Bette Davis turns in a subtle performance as the eponymous Nanny and shows us the many sides to her with little nuances clouded with a hint of secrecy. Because of her amazing delivery, the audience is really left until the last-minute wondering whether Joey is right to be afraid of her. As seemingly kind and considerate as Nanny is, there is something uneasy about her character and as played by Davis we begin to question our judgement of her. William Dix is similarly effective as the young Joey, whose string of antics leaves others questioning whether he is lying or not. Dix manages to dig beneath the unpleasant exterior of the character and show fear and intelligence as he attempts to explain his story. Wendy Craig is suitably nervy and highly strung as Joey’s mother, while Jill Bennett provides quiet understanding as the Joey’s aunty who is frustrated by her nephew yet senses something isn’t right. James Villiers is somewhat wasted as Joey’s father and doesn’t really contribute much to the film. On the other hand, Pamela Franklin is precocious and loyal as Bobby, the neighbour who begins to believe Joey’s stories about Nanny.

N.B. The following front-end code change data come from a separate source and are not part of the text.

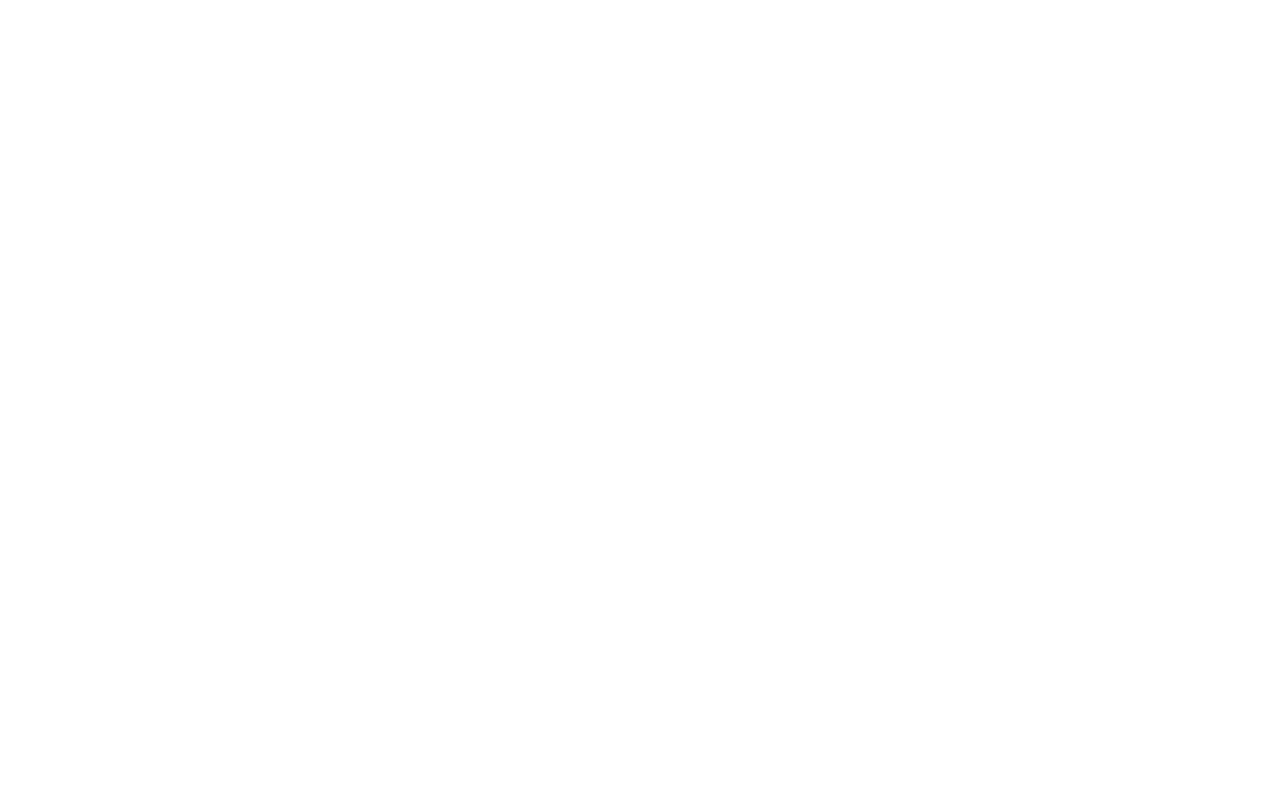
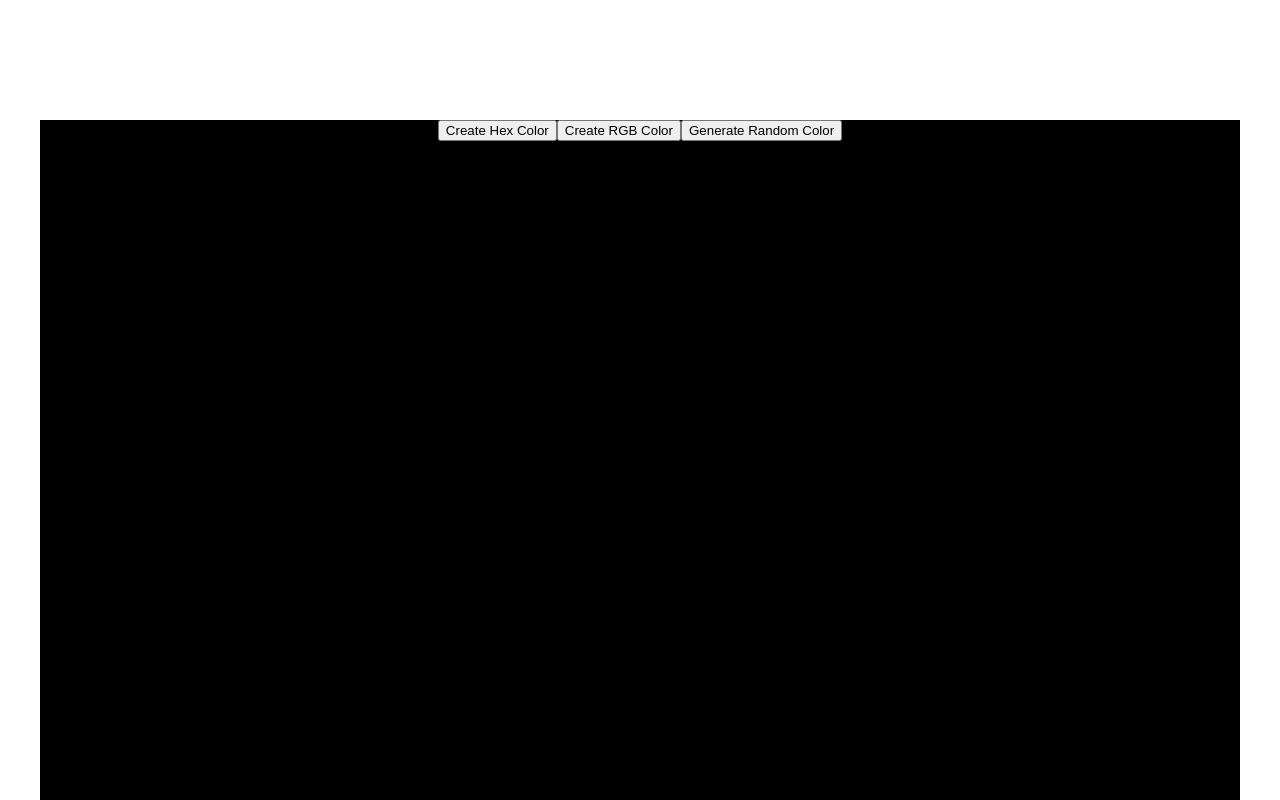
Before and after one commit to JW796/ReactJS-Interview-Projects, a React (Vite) app: page / in a window 1280 px wide. Shown: the part 720-1520 px from the top of the page. Before the commit the page ends 880 px from the top, so only its background shows below. Built offline with nearby package versions, Linux system fonts and the light colour scheme.

Commit message:
Random Color Component Setup

```diff
--- a/src/App.jsx
+++ b/src/App.jsx
@@ -1,6 +1,7 @@
 import { useState } from 'react'
 import './App.css'
 import Accordian from './components/accordian'
+import RandomColor from './components/random color'
 
 function App() {
   return (
@@ -9,6 +10,9 @@
       {/* Accordian component */}
       <Accordian />
 
+      {/* Random Color Component */}
+      <RandomColor/>
+
       </div>
     </>
   )
--- /dev/null
+++ b/src/components/random color/index.jsx
@@ -0,0 +1,19 @@
+import { useState } from "react";
+
+export default function RandomColor() {
+
+    const [typeOfColor, setTypeOfColor] = useState('hex')
+    const [color, setColor] = useState('#000000')
+
+  return (
+    <div style={{
+        width: "100%",
+        height:"100vh",
+        background: color,
+    }}>
+      <button>Create Hex Color</button>
+      <button>Create RGB Color</button>
+      <button>Generate Random Color</button>
+    </div>
+  );
+}
```
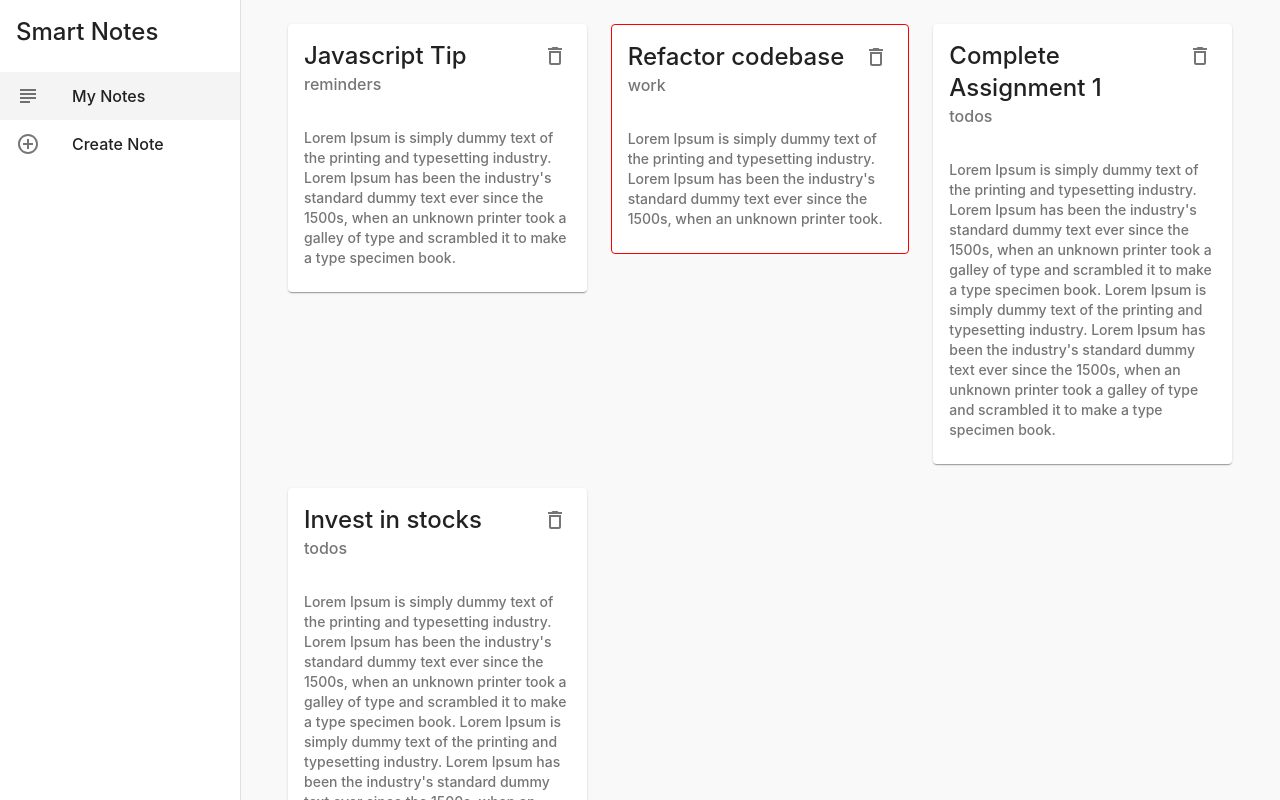
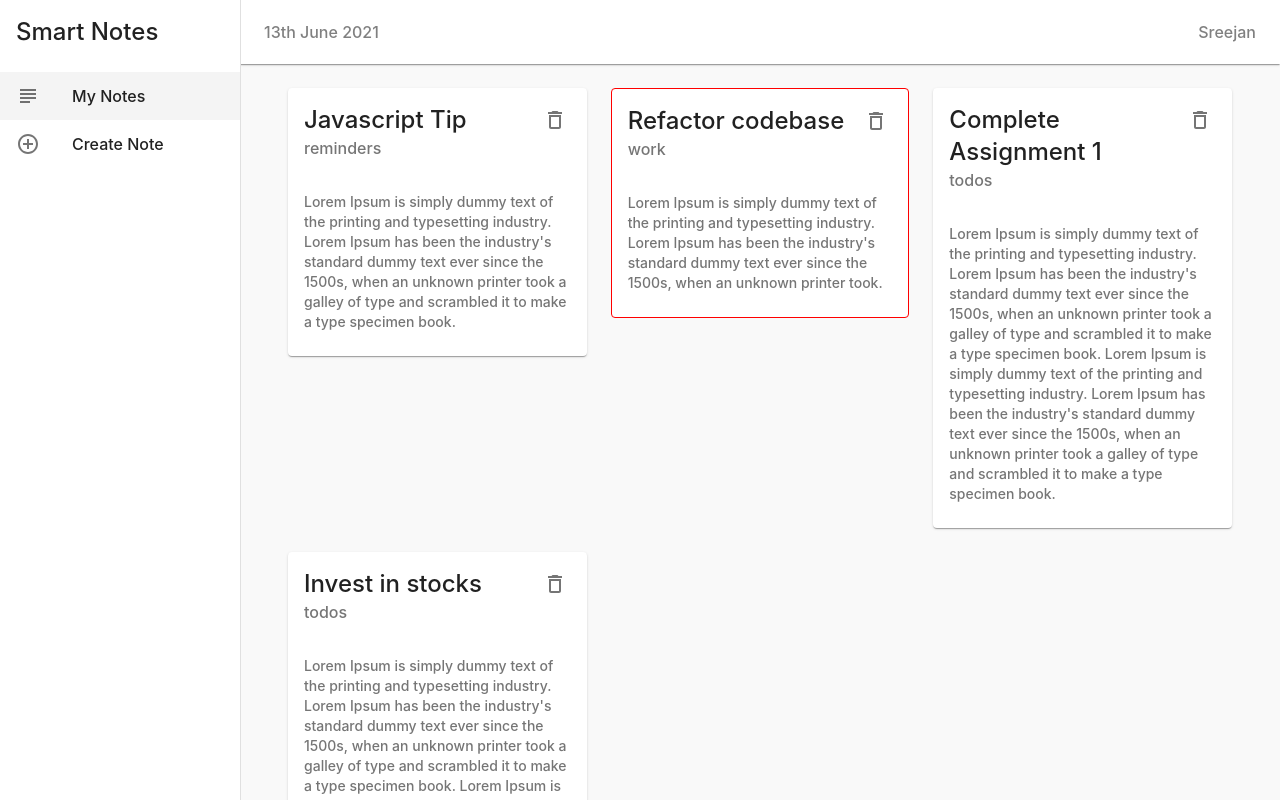
Before and after one commit to Sreejan-22/smart-notes, a React (Create React App) app: page / in a window 1280 px wide. Shown: the top 800 px of the page. Built offline with nearby package versions, Linux system fonts and the light colour scheme; data requests are answered from the project's data file.

Commit message:
feat: added AppBar, Avatars | style: applied masonry layout

```diff
--- a/package.json
+++ b/package.json
@@ -7,6 +7,7 @@
     "@material-ui/icons": "^4.11.2",
     "@stripe/react-stripe-js": "^1.4.1",
     "@stripe/stripe-js": "^1.16.0",
+    "date-fns": "^2.23.0",
     "react": "^17.0.2",
     "react-dom": "^17.0.2",
     "react-router-dom": "^5.2.0",
--- a/src/components/Layout.jsx
+++ b/src/components/Layout.jsx
@@ -1,3 +1,4 @@
+import { useHistory, useLocation } from "react-router-dom";
 import { makeStyles } from "@material-ui/styles";
 import Drawer from "@material-ui/core/Drawer";
 import Typography from "@material-ui/core/Typography";
@@ -7,7 +8,9 @@ import ListItemIcon from "@material-ui/core/ListItemIcon";
 import ListItemText from "@material-ui/core/ListItemText";
 import SubjectOutlinedIcon from "@material-ui/icons/SubjectOutlined";
 import AddCircleOutlineOutlinedIcon from "@material-ui/icons/AddCircleOutlineOutlined";
-import { useHistory, useLocation } from "react-router-dom";
+import AppBar from "@material-ui/core/AppBar";
+import Toolbar from "@material-ui/core/Toolbar";
+import { format } from "date-fns";
 
 const drawerWidth = 240;
 
@@ -33,6 +36,21 @@ const useStyles = makeStyles((theme) => {
     title: {
       padding: theme.spacing(2),
     },
+    appbar: {
+      width: `calc(100% - ${drawerWidth}px)`,
+    },
+    // we are using mixins here
+    // it's a collection of styles used by one of Material UI's components
+    // basically the styles including the height of the Toolbar component will be assigned to the
+    // component with className "spaceBelowToolbar"
+    spaceBelowToolbar: theme.mixins.toolbar,
+    date: {
+      flexGrow: 1,
+      color: "gray",
+    },
+    user: {
+      color: "gray",
+    },
   };
 });
 
@@ -57,6 +75,14 @@ const Layout = ({ children }) => {
   return (
     <div className={classes.root}>
       {/* app bar */}
+      <AppBar color="inherit" className={classes.appbar} elevation={1}>
+        <Toolbar>
+          <Typography className={classes.date}>
+            {format(new Date(), "do MMMM y")}
+          </Typography>
+          <Typography className={classes.user}>Sreejan</Typography>
+        </Toolbar>
+      </AppBar>
 
       {/* side drawer */}
       <Drawer
@@ -89,7 +115,11 @@ const Layout = ({ children }) => {
         </List>
       </Drawer>
 
-      <div className={classes.page}>{children}</div>
+      <div className={classes.page}>
+        {/* craete some space above using a div to prevent the notes from getting overlapped; height of this div needs to be equal to the height of the toolbar */}
+        <div className={classes.spaceBelowToolbar}></div>
+        {children}
+      </div>
     </div>
   );
 };
```
Also changed, not shown: 1 other file (tests, documents, lock files or other folders).
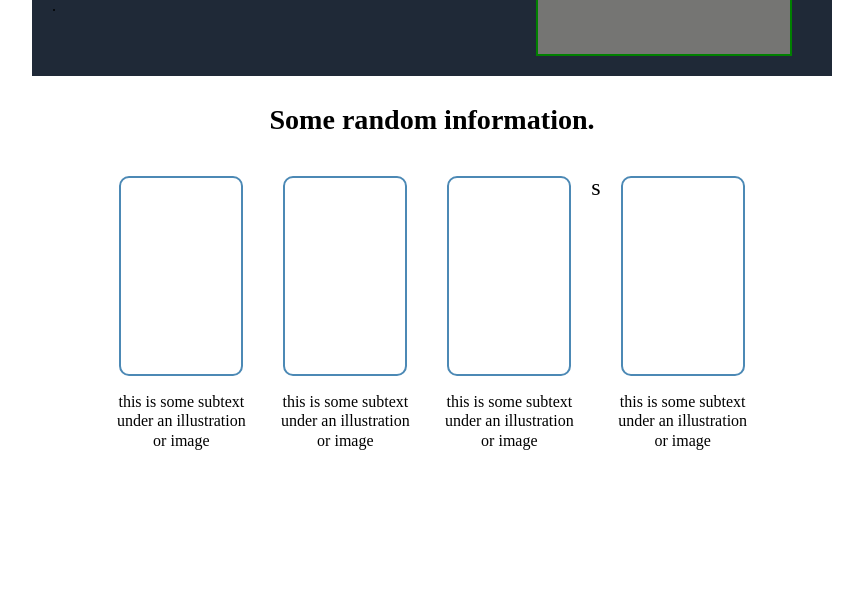
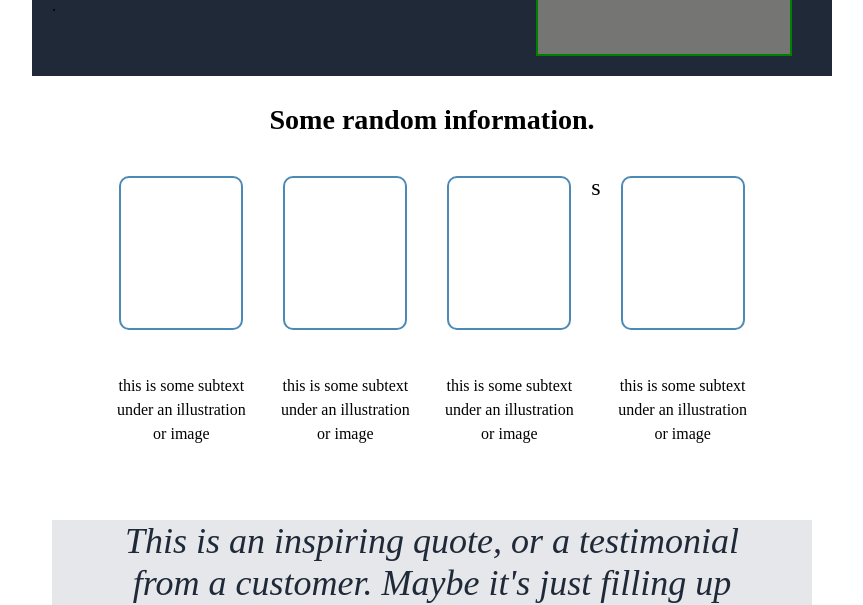
Before and after one commit to fazetdev/Project-landingpage, a plain HTML site: page index.html in a window 1280 px wide. Shown: the part 213-818 px from the top of the page, without its empty margins (226-1089 px from the left). Drawn offline with Linux system fonts and the light colour scheme.

Commit message:
reduce the size of containers

```diff
--- a/style.css
+++ b/style.css
@@ -1,5 +1,5 @@
 * {
-  outlne: 2px solid red;
+  utline: 2px solid red;
 }
 
 body {
@@ -86,7 +86,7 @@ margin: 0px;
   justify-content: center;
   margin: 20px;
   padding: 10px;
-  height: 400px;
+  height: 300px;
   width: auto;
 }
 .card {
@@ -97,7 +97,7 @@ margin: 0px;
   height: 300px;                   /* ensures all cards are same height */
 }
 .feature-image-box {
-  height: 250px;
+  height: 150px;
   width: 120px;
   border: 2px solid #4C89B5;
   border-radius: 10px;
@@ -110,7 +110,7 @@ margin: 0px;
 }
 .card p {
   font-size: 16px;
-  line-height: 1.2;       /* 1.5 × 16px = 24px per line */
+  line-height: 1.5;       /* 1.5 × 16px = 24px per line */
   height: 84px;           /* 3.5 × 24px = 84px total */
   overflow: hidden;
   text-align: center;
@@ -124,7 +124,7 @@ margin: 0px;
   text-align: center;
   font-size: 36px;
   background: #E5E7EB;
-  height: auto;
+  height: 250px;
   width: auto;
 }
 h4 {
```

A sinister and nail-biting watch, The Nanny is a creepy entry into Hammer Horror that boasts a chilling atmosphere and a compelling performance by Bette Davis.